Site Selection: What were some of the reasons for moving Ocean Aero from San Diego to Gulfport, Mississippi?
Keith Blystone: First, if you’re going to be in the business of building boats, it’s great to be surrounded by an ecosystem of other folks that are building boats. We find ourselves now in a hotbed of shipbuilding with an impressive maritime workforce that we can tap into. Second, The University of Southern Mississippi is a huge partner of ours. Having that maritime academia and state-of-the-art testing capability right in our backyard was a huge selling point. The third piece is built around the defense industry ecosystem. Having other kinds of defense-oriented companies surrounding us gives us great access to suppliers and supply chain infrastructure.

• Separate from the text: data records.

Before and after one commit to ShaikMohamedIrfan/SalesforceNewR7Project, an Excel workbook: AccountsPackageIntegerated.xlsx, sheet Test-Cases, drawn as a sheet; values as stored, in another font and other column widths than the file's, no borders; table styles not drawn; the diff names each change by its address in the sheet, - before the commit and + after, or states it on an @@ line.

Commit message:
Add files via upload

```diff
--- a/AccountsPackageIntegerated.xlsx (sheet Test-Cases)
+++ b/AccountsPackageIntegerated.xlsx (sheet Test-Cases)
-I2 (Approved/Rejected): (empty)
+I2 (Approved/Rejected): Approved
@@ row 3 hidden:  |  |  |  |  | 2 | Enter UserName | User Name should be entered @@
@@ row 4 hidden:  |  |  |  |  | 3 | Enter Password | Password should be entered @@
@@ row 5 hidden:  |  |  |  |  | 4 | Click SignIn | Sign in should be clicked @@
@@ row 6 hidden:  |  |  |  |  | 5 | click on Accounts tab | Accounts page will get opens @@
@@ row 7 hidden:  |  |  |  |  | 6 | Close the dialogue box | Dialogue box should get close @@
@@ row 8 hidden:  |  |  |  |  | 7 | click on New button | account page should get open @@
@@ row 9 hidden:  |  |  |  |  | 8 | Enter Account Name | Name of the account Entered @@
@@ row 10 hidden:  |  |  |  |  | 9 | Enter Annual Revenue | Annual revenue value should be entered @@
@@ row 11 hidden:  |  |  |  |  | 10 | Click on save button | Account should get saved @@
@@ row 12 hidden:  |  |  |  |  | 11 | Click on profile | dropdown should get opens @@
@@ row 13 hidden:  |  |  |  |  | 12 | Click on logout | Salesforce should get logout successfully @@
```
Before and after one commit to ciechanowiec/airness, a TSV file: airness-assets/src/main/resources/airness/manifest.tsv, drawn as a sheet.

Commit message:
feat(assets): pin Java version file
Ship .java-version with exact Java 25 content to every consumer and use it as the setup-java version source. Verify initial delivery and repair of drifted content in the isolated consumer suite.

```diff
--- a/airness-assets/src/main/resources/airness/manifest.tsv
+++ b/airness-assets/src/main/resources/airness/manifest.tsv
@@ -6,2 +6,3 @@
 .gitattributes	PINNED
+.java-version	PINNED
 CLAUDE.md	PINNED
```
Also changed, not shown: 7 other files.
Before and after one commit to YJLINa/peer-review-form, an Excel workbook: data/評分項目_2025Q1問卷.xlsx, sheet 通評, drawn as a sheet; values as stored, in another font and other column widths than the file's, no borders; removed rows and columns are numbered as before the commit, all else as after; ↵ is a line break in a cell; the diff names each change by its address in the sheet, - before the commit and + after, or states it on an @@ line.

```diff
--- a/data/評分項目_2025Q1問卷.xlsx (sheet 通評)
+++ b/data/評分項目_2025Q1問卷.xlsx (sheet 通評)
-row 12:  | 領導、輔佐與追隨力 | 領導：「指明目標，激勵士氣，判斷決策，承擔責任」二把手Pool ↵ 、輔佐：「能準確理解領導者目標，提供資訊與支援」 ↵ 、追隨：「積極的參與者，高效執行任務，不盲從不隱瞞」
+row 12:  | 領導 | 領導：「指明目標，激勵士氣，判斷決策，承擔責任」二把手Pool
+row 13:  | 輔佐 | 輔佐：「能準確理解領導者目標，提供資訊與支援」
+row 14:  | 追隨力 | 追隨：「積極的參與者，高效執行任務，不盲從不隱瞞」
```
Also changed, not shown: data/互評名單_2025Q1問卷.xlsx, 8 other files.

And fourth would be congressional support as it relates to the defense industry and maritime and shipbuilding industries, which is supremely helpful for a company like ours. Those four pieces make Mississippi a fantastic place for us.
What more can you tell us about your partnership with Southern Miss?
Blystone: The University of Southern Mississippi has a very big maritime focus, and they are one of the nationwide leaders in the space as far as maritime academia goes. They’ve been very helpful with us in terms of working on projects together, and they’re utilizing our technology to execute some of their own research programs. They were influential in making introductions here on the coast and all the way up into Jackson. Tactically, they have an incubator for startup technologies, and we worked out of their Gulf & Ship Island Building before we had our own permanent space. We’re still in active conversations with them to work on even more projects moving forward with them. We have a great relationship.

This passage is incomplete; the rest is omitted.